Illustrator and cartoonist Michael Cho, whose work has graced covers for Marvel and DC Comics, tackles the search for self-fulfillment in the big city in his brilliant debut graphic novel Shoplifter. His style evokes in equal measure the pop art of Roy Lichtenstein and aesthetics of Silver- and Bronze-Age superhero comics. Cho’s previously published work includes Back Alleys and Urban Landscapes, a collection of sketches depicting Toronto’s cityscape. He created the illustrations for Rabindranath Maharaj’s The Amazing Absorbing Boy and is well known for his offbeat illustrations of superheroes. One of his stories was included in The Best American Comics 2010.

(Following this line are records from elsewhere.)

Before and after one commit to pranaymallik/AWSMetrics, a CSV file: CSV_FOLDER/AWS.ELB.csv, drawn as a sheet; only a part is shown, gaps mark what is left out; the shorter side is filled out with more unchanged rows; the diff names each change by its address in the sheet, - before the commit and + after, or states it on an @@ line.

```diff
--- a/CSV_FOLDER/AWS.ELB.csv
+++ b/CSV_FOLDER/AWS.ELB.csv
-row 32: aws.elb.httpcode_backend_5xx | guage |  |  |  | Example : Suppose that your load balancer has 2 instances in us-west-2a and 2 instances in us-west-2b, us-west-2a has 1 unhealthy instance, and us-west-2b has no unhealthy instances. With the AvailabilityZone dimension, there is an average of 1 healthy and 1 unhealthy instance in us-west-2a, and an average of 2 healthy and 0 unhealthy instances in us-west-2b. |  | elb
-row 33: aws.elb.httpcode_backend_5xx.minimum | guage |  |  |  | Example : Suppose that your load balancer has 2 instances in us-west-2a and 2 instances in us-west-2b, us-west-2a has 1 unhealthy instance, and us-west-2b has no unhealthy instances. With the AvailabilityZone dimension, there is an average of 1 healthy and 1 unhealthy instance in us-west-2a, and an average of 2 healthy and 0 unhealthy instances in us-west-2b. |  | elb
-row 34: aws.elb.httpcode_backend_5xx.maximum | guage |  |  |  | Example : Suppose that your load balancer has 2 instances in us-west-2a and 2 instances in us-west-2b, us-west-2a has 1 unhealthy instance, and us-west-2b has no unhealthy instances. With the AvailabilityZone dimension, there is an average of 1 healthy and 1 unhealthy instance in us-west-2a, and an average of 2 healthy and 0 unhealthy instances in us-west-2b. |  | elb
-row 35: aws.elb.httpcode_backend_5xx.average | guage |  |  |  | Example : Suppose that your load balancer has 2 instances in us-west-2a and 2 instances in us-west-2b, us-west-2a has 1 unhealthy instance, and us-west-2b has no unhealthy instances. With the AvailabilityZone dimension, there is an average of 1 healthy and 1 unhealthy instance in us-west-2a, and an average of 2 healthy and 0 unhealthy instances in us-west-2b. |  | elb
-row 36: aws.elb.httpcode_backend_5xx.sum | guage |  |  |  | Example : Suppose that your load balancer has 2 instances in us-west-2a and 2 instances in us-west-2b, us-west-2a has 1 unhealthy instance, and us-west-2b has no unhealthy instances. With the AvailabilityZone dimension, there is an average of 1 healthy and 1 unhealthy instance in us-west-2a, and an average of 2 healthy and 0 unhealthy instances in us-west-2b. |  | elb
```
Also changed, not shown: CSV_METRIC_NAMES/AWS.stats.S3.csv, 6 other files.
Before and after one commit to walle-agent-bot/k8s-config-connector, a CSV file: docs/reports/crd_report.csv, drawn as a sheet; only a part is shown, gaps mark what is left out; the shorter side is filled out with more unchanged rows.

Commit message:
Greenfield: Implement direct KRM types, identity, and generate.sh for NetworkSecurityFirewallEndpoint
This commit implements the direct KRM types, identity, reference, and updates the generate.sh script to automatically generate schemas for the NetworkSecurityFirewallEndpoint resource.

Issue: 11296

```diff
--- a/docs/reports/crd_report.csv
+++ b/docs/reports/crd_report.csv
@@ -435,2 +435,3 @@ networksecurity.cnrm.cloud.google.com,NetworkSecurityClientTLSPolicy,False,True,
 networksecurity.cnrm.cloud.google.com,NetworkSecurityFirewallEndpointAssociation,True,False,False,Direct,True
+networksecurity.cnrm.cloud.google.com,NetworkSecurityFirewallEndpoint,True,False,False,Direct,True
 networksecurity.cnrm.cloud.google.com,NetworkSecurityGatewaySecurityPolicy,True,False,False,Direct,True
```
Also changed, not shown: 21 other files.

He is joined in conversation by Chip Kidd, four-time Eisner Award-winning designer and author of Batman: Animated, Peanuts: The Art of Charles M. Schultz, and Mythology: The DC Comics Art of Alex Ross. As an editor of graphic novels for Pantheon Books, he has worked with some of the very best talents in the medium, including Chris Ware, Dan Clowes, Art Spiegelman, Charles Burns, and David Mazzucchelli. Kidd is also the recipient of the National Design Award for Communications, the Design industry’s highest honor.
Jewish Community Center of San Francisco
3200 California Street, San Francisco, CA 94118
Harvard Book Store
1256 Massachusetts Ave., Cambridge, MA 02138
Michael Cho appears at Type Books on Wednesday May 23, 2012 from 6pm – 8pm.
After a day-one, sell out debut at TCAF, Michael Cho’s Back Alleys and Urban Landscapes gets its own book launch! The launch also features a small gallery show and sale of roughly a dozen paintings from the book.
Back Alleys and Urban Landscapes shines with lovingly rendered details, from expletive-filled graffiti splayed across backyard fences to the graceful twists of power lines over a bend in the road. Back Alleys and Urban Landscapes meanders through the city, functioning as a sort of caught-on-paper psychogeographical Jane’s Walk. With each season’s change, different color schemes become dominant, and a whole range of moods and moments are articulated. Cho lets the reader visit his city as a virtual flaneur, lingering equally over dilapidated sheds and well-groomed gardens in a dazzling tribute to the urban environs. Back Alley and Urban Landscapes is Cho’s first book and is published by Drawn & Quarterly.
See more of Cho’s work on his website, chodrawings.blogspot.ca.
883 Queen Street West, Toronto, ON